The Incredible Shrinking Man (1957)
Director: Jack Arnold
Writers: Richard Matheson (screenplay)
Stars: Grant Williams, Randy Stuart, April Kent
Horror and science fiction writer Richard Matheson was born in Allendale, New Jersey (1926). He wrote for television shows, including The Twilight Zone and Star Trek, and he wrote more than 20 novels and 100 short stories. His most famous books include I Am Legend (1954), The Shrinking Man (1956), later retitled The Incredible Shrinking Man, and What Dreams May Come (1978).
"I was continuing to shrink, to become… what? The infinitesimal? What was I? Still a human being? Or was I the man of the future? If there were other bursts of radiation, other clouds drifting across seas and continents, would other beings follow me into this vast new world? So close - the infinitesimal and the infinite. But suddenly, I knew they were really the two ends of the same concept. The unbelievably small and the unbelievably vast eventually meet - like the closing of a gigantic circle.
I looked up, as if somehow I would grasp the heavens. The universe, worlds beyond number, God’s silver tapestry spread across the night. And in that moment, I knew the answer to the riddle of the infinite. I had thought in terms of man’s own limited dimension. I had presumed upon nature. That existence begins and ends in man’s conception, not nature’s. And I felt my body dwindling, melting, becoming nothing. My fears melted away. And in their place came acceptance. All this vast majesty of creation, it had to mean something. And then I meant something, too. Yes, smaller than the smallest, I meant something, too. To God, there is no zero. I still exist!"
Richard Matheson, The Shrinking Man, 1956
“He picked up the book and tried to read, but he couldn’t. Sentences ran together
like muddy rivulets of prose.”
“A strange calm possessed me. I thought more clearly than I had ever thought before - as if my
mind were bathed in a brilliant light. I recognized that part of my illness was rooted in hunger,
and I remembered the food on the shelf, the cake thredded with spider web. I no longer felt
hatred for the spider. Like myself it struggled blindly for the means to live.”
“My prison, almost as far as I could see, a gray friendless area of space and time, and I
resolved that as man had dominated the world of the sun, so I would dominate my world.”
" And I felt my body dwindling, melting, becoming nothing. My fears locked away and in their place
came acceptance. All this vast majesty of creation, it had to mean something. And then I meant
something, too. Yes, smaller than the smallest, I meant something, too. To God there is no zero.
I still exist. “
Movie stagehands pushing a 400-pound pair of gigantic scissors on a dolly next to two men carrying a 21-ft. pencil,

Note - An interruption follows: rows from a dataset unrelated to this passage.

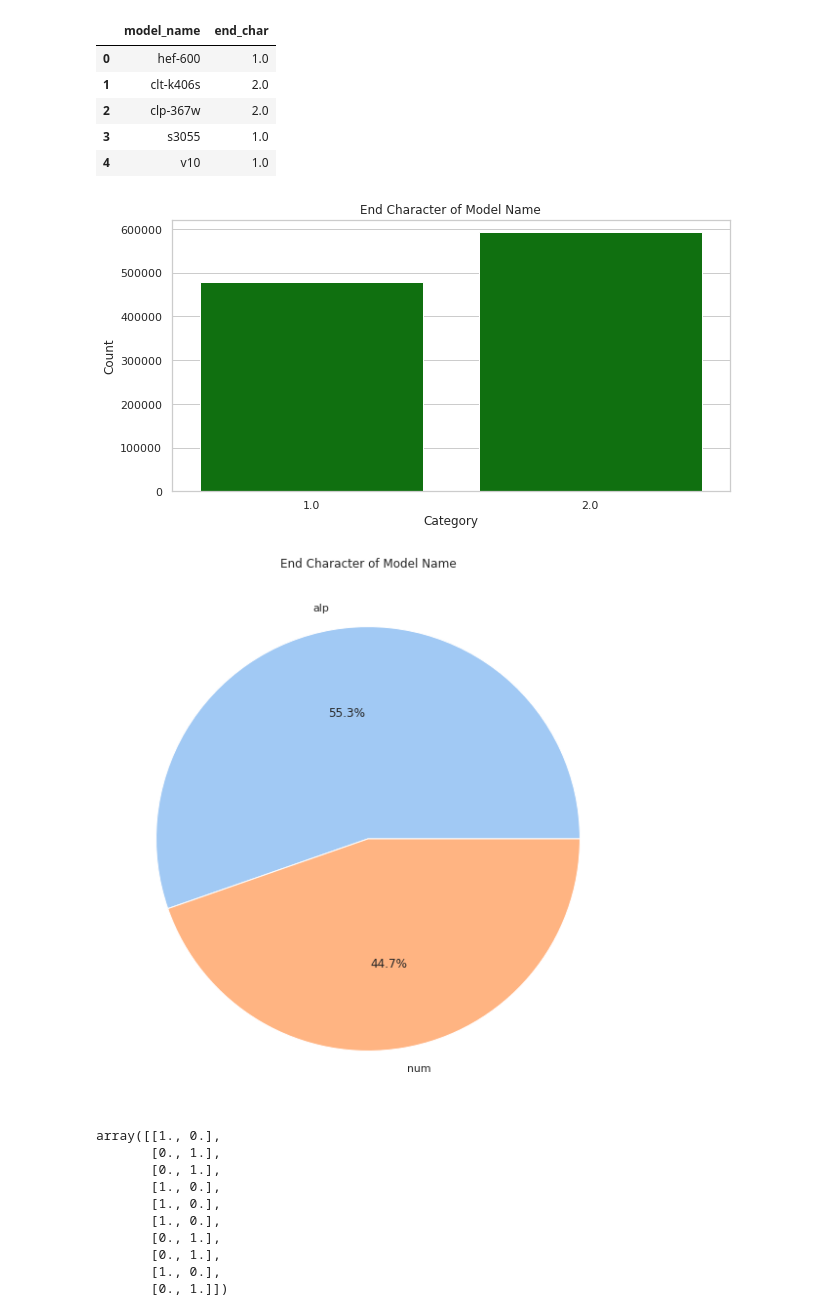
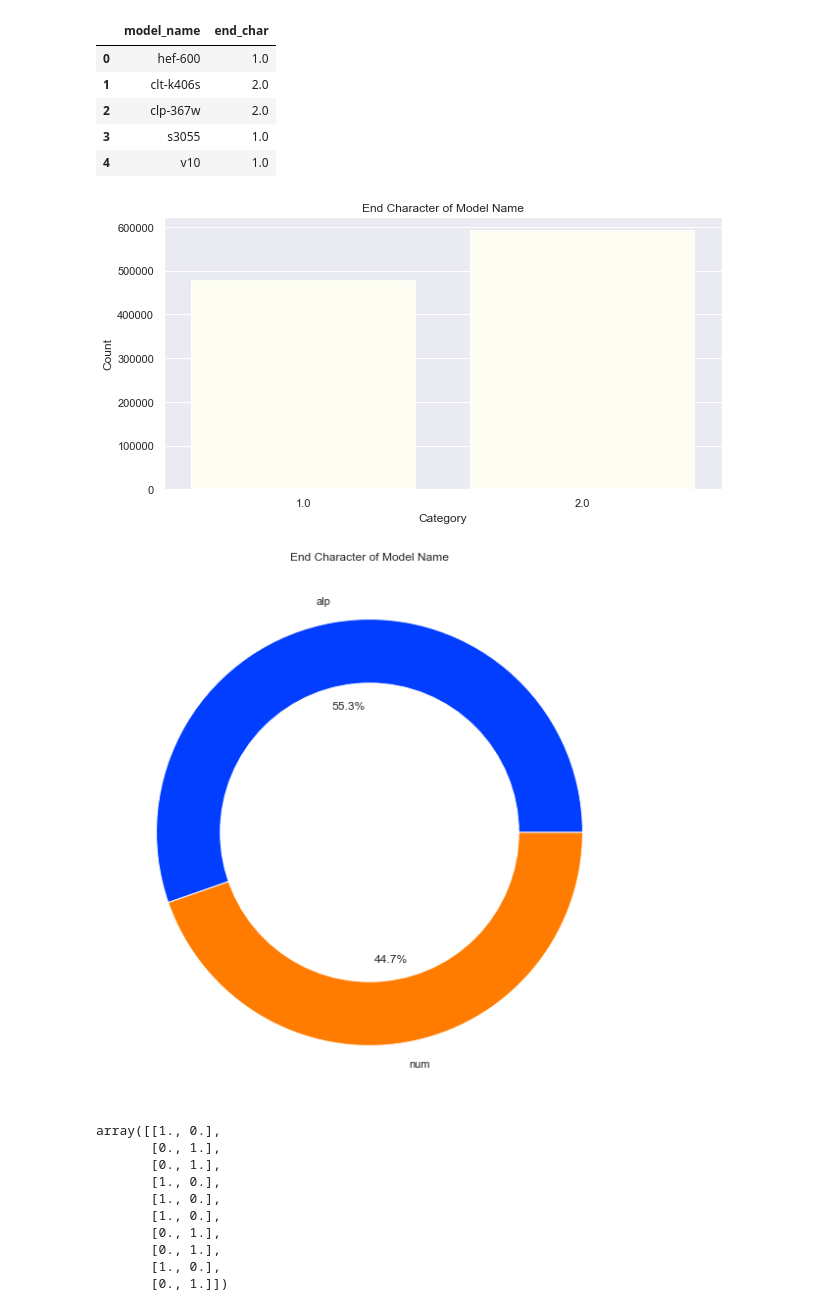
Before and after one commit to YeHoonJang/archive_for_everything, a Jupyter notebook: project_univ/pknu/sanhak_seminar/11st/0608_assignment.ipynb, the cells around one changed output. Saved outputs shown, nothing was run; the diff lists cells and outputs as text; code cells hidden in the pictures.

```diff
--- a/project_univ/pknu/sanhak_seminar/11st/0608_assignment.ipynb
+++ b/project_univ/pknu/sanhak_seminar/11st/0608_assignment.ipynb
@@ -393,23 +444,38 @@ df[["model_name", "end_char"]].head()
 | 4 | v10 | 1.0 |
 # %%
 fig = plt.figure(figsize=(10, 5))
-sns.set_theme(style='whitegrid')
+sns.set_theme(style='darkgrid')
 df["end_char"] = df["end_char"].astype("category")
-sns.countplot(data=df, x="end_char", color="green", ).set(title="End Character of Model Name", xlabel="Category", ylabel="Count")
+sns.countplot(
+    data=df,
+    x="end_char",
+    color="ivory"
+).set(
+    title="End Character of Model Name",
+    xlabel="Category",
+    ylabel="Count")
 
 plt.show()
 # %% [output]
-[figure, old version]
+[figure, new version]
 # %%
 plt.figure(figsize=(10, 10))
-colors = sns.color_palette('pastel')[0:5]
-plt.pie(df["end_char"].value_counts(), labels=["alp", "num"], colors=colors, autopct='%1.1f%%', )
+colors = sns.color_palette('bright')
+plt.pie(
+    df["end_char"].value_counts(),
+    labels=["alp", "num"],
+    colors=colors,
+    autopct='%1.1f%%', )
+
+center_circle = plt.Circle((0, 0), 0.7, color='white')
+fig = plt.gcf()
+fig.gca().add_artist(center_circle)
 
 plt.title('End Character of Model Name')
 
 plt.show()
 # %% [output]
-[figure, old version]
+[figure, new version]
 # %%
 end_char = np.array(df["end_char"])
 end_char = end_char.reshape(-1, 1)
```
Also changed, not shown: parts of 14 cells of this notebook.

just some of the props that created the illusion of a dwindling hero for the movie “The Incredible Shrinking Man”
at Universal Studios.
The special effects technicians were able to create giant drops of water by filling up condoms and dropping them.
Grant Williams with director Jack Arnold on the set of "The incredible shrinking man", 1957